The town's football club appeared at the High Court this morning for the third time in as many months to face the petition over unpaid debts.

Ahead of the hearing, Bury North MP James Frith, fans trust Forever Bury and Bury Council leader Rishi Shori wrote to today’s judge pleading for yet more time in a desperate bid to save the historic club.

And to the relief of supporters, the club was given further breathing space in order to seek a company voluntary agreement (CVA).

It came after the club asked the Insolvency and Companies Court for a moratorium for six weeks, which Judge Mark Mullen, one of the country’s senior insolvency judges, agreed to.

A CVA is an agreement between an insolvent company and its creditors. A moratorium is a stay on legal proceedings.

The judge gave permission for any subsequent debts that may arise to be added to the winding up petition which is led by HM Revenue & Customs.

Last month a judge granted more time after hearing that there were three prospective buyers for the debt-laden club, which was promoted to League One back in April.

Creditor, Capital Bridge Finance, said to be owed £3.5million, had intended to ask for a 28 day adjournment of the winding up petition pending payment in full, the court was told.

“However the company this morning indicated it is asking for CVA proposals and a moratorium of six weeks,” said HMRC barrister Giselle McGann.

She added that there was almost £1 million in additional debt.

Bury FC Co Ltd’s barrister said it was his application for CVA proposals and a moratorium.

Bury has numerous creditors and a handful of barristers were in court this morning representing them.

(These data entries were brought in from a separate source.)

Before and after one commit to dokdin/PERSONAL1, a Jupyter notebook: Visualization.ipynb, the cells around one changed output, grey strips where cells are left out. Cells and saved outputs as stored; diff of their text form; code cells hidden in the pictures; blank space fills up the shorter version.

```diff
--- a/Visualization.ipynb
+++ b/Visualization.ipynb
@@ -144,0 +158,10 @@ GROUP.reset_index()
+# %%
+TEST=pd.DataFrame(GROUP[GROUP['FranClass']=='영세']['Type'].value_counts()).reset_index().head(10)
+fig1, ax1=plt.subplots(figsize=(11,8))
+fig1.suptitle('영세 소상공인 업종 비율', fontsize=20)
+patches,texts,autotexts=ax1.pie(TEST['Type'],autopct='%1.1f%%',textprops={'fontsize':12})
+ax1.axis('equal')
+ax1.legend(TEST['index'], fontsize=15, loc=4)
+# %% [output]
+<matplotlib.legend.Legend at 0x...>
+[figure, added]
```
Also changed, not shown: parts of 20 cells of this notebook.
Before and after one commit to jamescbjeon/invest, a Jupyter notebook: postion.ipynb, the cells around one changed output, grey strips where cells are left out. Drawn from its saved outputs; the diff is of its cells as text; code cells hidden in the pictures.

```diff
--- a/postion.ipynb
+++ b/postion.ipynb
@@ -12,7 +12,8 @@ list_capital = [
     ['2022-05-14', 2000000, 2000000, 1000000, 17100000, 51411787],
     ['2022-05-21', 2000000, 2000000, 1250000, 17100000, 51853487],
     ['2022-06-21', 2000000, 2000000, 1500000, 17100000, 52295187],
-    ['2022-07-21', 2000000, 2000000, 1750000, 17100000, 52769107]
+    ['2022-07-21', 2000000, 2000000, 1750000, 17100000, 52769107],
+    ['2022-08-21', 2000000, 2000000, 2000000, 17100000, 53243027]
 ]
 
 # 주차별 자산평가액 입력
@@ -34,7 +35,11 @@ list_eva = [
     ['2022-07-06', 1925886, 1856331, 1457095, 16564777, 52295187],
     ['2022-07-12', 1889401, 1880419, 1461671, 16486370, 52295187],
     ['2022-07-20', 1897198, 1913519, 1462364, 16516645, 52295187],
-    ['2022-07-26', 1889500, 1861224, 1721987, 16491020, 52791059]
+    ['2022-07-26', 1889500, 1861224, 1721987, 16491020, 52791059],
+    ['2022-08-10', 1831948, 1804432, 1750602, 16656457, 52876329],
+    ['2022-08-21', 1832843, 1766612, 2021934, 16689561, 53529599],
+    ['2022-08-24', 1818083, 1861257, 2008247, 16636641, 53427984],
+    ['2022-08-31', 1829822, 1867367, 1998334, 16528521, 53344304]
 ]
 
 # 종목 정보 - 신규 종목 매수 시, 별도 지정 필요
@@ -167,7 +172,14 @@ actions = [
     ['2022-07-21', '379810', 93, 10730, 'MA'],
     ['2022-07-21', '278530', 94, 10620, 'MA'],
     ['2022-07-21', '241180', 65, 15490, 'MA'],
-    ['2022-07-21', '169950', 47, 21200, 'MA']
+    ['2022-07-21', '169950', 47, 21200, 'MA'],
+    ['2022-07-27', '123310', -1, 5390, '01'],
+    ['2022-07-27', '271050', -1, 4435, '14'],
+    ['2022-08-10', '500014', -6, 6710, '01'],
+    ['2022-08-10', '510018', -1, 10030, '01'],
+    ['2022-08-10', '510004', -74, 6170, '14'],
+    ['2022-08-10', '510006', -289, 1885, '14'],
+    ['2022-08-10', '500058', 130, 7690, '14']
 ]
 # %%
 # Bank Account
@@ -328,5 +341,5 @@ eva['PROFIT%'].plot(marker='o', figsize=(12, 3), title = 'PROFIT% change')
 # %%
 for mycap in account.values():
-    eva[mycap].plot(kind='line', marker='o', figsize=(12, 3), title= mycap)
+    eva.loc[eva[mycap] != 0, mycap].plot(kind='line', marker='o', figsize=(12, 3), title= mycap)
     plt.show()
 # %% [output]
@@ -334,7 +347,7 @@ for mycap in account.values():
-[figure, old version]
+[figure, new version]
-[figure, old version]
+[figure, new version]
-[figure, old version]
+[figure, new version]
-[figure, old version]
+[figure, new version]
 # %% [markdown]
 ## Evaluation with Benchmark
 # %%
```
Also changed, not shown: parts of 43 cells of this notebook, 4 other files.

HMRC was said at an earlier hearing to be owed £277,640.

Among other creditors identified today were Capital Bridge, SM Impact Ltd, Quantum Finance Ltd (owed £87,000), and former assistant manager Chris Brass (owed £89,000). Other sums mentioned as owing by various creditors included sums of £465,000 and £4,800.

Another name mentioned previously has been Stellar Football Ltd.

The letter to the judge from Mr Frith was not referred to at the brief hearing this morning, but Mr Frith has revealed details of it on Twitter.

His letter told the judge that there were “at least two live considerations to buy the club with both interested parties having signed NDAs [non-disclosure agreements] as part of this commitment to progress”.

He said the club was one of the oldest in English football and said the hope was that a buyer could be found for it.

His letter spoke of the whole community collectively wanting Bury FC “to survive this existential crisis”.

Players have not been paid for months by owner Steve Dale, who bought the club last December from Stewart Day, and other staff have received their wages late.